In the Information, there are many examples of high-flying technology companies that quickly re-evaluate their plans, interrupt new hires or even let people go while the market is turbulent: Gorillas, a competitor of Gopuff, is dismissing 300 people, about half of its headquarters staff; Cameo, a company that in the past allowed you to hire celebrities to create custom videos, is downsizing its staff by 25 percent; even Amazon is canceling plans to expand its store empire.
The question for information: Is the technological downturn bad for business? Or is it an opportunity?
Lessin is a former Wall Street Journal journalist who launched The News in 2013 and explicitly set out to compete with the world’s most established business publications: the Financial Times, the New York Times, and her former employer. Its 50-person staff routinely publishes primary and timely analyzes on which other publications need to be tracked. (Outreach: I’m a fan Land of the Giants podcast series, about Apple.)
But as Lessin’s Gopuff’s fast-twitch marketing emphasizes, running a successful subscription business requires a lot of work. Just writing something and waiting for someone to pay you to read it is not a start. “One of the big differences between us and the different news organizations is that we don’t just post this article on the home page and hope people find it,” he said.
Early in her career, Lessin was obsessed with breaking news; is now consumed to figure out how to get paid subscribers. He has tried all sorts of experiments: packing his post with others, like Bloomberg; offer discounts to students; allow existing subscribers to recruit new blood by sending them free articles. It also seeks to spread the gospel of the subscription media model, an effort that includes an “accelerator” program for people trying to launch their own subscription-based businesses.
The person who sent me the Gopuff Information marketing email also added a worrying troll comment: What if Lessin spends his time chasing stories about faltering startups so he can sell them subscriptions?
But aside from that, I don’t care. The obvious truth about journalistic bias, which is usually eluded by critics across the spectrum, is that most journalists are biased in favor of new stories that people have not heard before. Right now, that would mean focusing on layoffs and cuts in a technology sector that has been right for more than a decade. But the more we see, the fewer novels there will be.
Which isn’t to say that stories of layoffs and collapses don’t bring eyesight in the short term. When he worked for Insider CEO Henry Blodget in 2007, in what was then called Silicon Alley Insider, we had zero traffic at launch and for months after.
At the time, Blodget received advice that AOL, at the time, was still a digital company that cared about people, would have major layoffs. After posting, traffic increased, and much of it came from IP addresses in Dulles, Virginia, the AOL headquarters at the time, and we responded by writing story after story about AOL. In theory, our publication covered the Internet business; really, for a while, we were essentially an upgraded version of Fucked Company (look for it) for a single company.
I don’t see the information going in that direction.
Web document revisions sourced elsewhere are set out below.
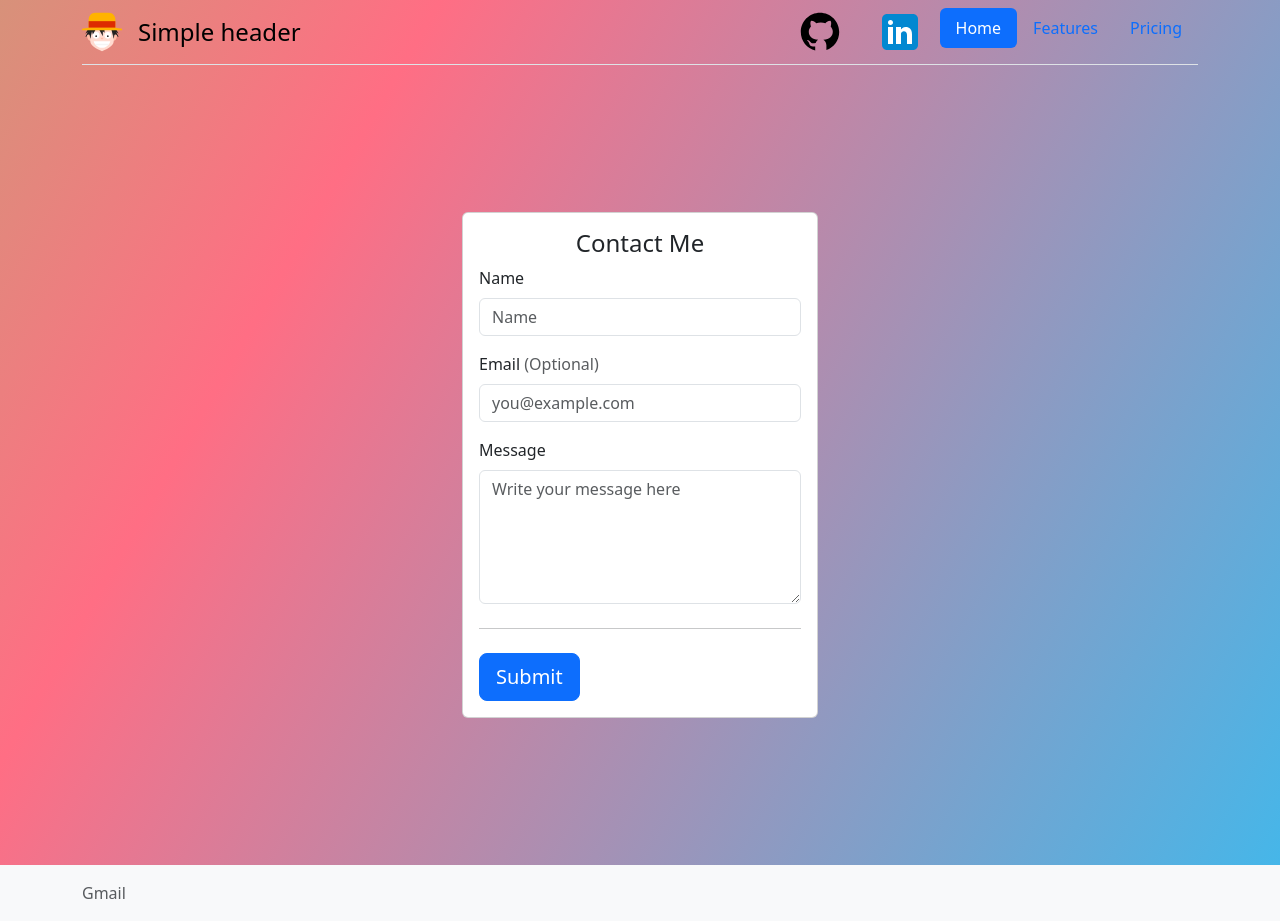
After one commit to Sangameeee/web_portfolio, a Flask app: page /contactme in a window 1280 px wide. The commit adds this page. Run offline with Flask 3, Linux system fonts and the light colour scheme.

Commit message:
Added pages
created a conntact me form and pages

```diff
--- a/main.py
+++ b/main.py
@@ -7,6 +7,10 @@ app = Flask(__name__)
 def home():
     return render_template('index.html')
 
+@app.route('/contactme')
+def contact_page():
+    return render_template('contact.html')
+
 
 
 if __name__ == "__main__":
--- a/static/styles.css
+++ b/static/styles.css
@@ -1,5 +1,5 @@
 .gradient-background {
-    background: linear-gradient(300deg, #00bfff, #ff4c68, #ef8172);
+    background: linear-gradient(300deg, #1dc6ff, #ff6e84, #6cf15e);
     background-size: 180% 180%;
     animation: gradient-animation 18s ease infinite;
   }
--- /dev/null
+++ b/templates/contact.html
@@ -0,0 +1,80 @@
+<!DOCTYPE html>
+<html lang="en">
+<head>
+    <meta charset="UTF-8">
+    <meta name="viewport" content="width=device-width, initial-scale=1.0">
+    <title>Contact Me</title>
+    <link href="https://cdn.jsdelivr.net/npm/bootstrap@5.3.3/dist/css/bootstrap.min.css" rel="stylesheet" integrity="sha384-QWTKZyjpPEjISv5WaRU9OFeRpok6YctnYmDr5pNlyT2bRjXh0JMhjY6hW+ALEwIH" crossorigin="anonymous">
+    <link rel = "stylesheet" href="static/styles.css">
+</head>
+<body class="gradient-background">
+    <section id="header">
+        <div class="container">
+            <header class="d-flex flex-wrap justify-content-center py-2 mb-0 border-bottom">
+              <a href="/" class="d-flex align-items-center mb-3 mb-md-0 me-md-auto link-body-emphasis text-decoration-none">
+                <!-- <svg class="bi me-2" width="40" height="32"><use xlink:href="#bootstrap"></use></svg> -->
+                <img src="static/images/luffyshat.svg" class="bi text-body-secondary flex-shrink-0 me-3" alt="strawhatlogo">
+                <span class="fs-4">Simple header</span>
+              </a>
+
+              <ul class="nav nav-pills">
+                <li class="nav-item"><a href="https://github.com/Sangameeee" class="nav-link pb-0 pt-0" target="_blank">
+                  <img src="static/images/github1.svg" class="img-fluid">
+                </a></li>
+                <li class="nav-item"><a href="https://www.linkedin.com/in/sangamparajuli" class="nav-link pb-0 pt-0" target="_blank">
+                  <img src="static/images/linkedin.svg" class="img-fluid">
+                </a></li>
+                <li class="nav-item"><a href="#" class="nav-link active" aria-current="page">Home</a></li>
+                <li class="nav-item"><a href="#" class="nav-link">Features</a></li>
+                <li class="nav-item"><a href="#" class="nav-link">Pricing</a></li>
+                <!-- <li class="nav-item"><a href="#" class="nav-link">FAQs</a></li> -->
+
+              </ul>
+            </header>
+          </div>
+    </section>
+    <div class="container">
+        <div class="row justify-content-center align-items-center" style="min-height: 100vh;">
+            <div class="col-sm-12 col-md-8 col-lg-4">
+                <div class="card">
+                    <div class="card-body">
+                        <h4 class="card-title text-center">Contact Me</h4>
+                        <form class="needs-validation" novalidate="">
+                            <div class="mb-3">
+                                <label for="username" class="form-label">Name</label>
+                                <input type="text" class="form-control" id="username" placeholder="Name" required="">
+                                <div class="invalid-feedback">
+                                    Your name is required.
+                                </div>
+                            </div>
+                            <div class="mb-3">
+                                <label for="email" class="form-label">Email <span class="text-muted">(Optional)</span></label>
+                                <input type="email" class="form-control" id="email" placeholder="you@example.com">
+                                <div class="invalid-feedback">
+                                    Please enter a valid email address.
+                                </div>
+                            </div>
+                            <div class="mb-3">
+                                <label for="message" class="form-label">Message</label>
+                                <textarea class="form-control" id="message" rows="5" placeholder="Write your message here" required=""></textarea>
+                                <div class="invalid-feedback">
+                                    Please enter your message.
+                                </div>
+                            </div>
+                            <hr class="my-4">
+                            <button class="btn btn-primary btn-lg" type="submit">Submit</button>
+                        </form>
+                    </div>
+                </div>
+            </div>
+        </div>
+    </div>
+    <footer class="footer mt-auto py-3 bg-light">
+        <div class="container">
+          <span class="text-muted">Gmail</span>
+        </div>
+      </footer>
+
+    <script src="https://cdn.jsdelivr.net/npm/bootstrap@5.3.3/dist/js/bootstrap.bundle.min.js" integrity="sha384-YvpcrYf0tY3lHB60NNkmXc5s9fDVZLESaAA55NDzOxhy9GkcIdslK1eN7N6jIeHz" crossorigin="anonymous"></script>
+</body>
+</html>
```
Also changed, not shown: templates/index.html (+58 -2 lines).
Even if things get very serious in technology, there will still be many other things to write about. But if I get a personalized email telling me that your staff has written a new story about Vox Media, I may have my own concerns.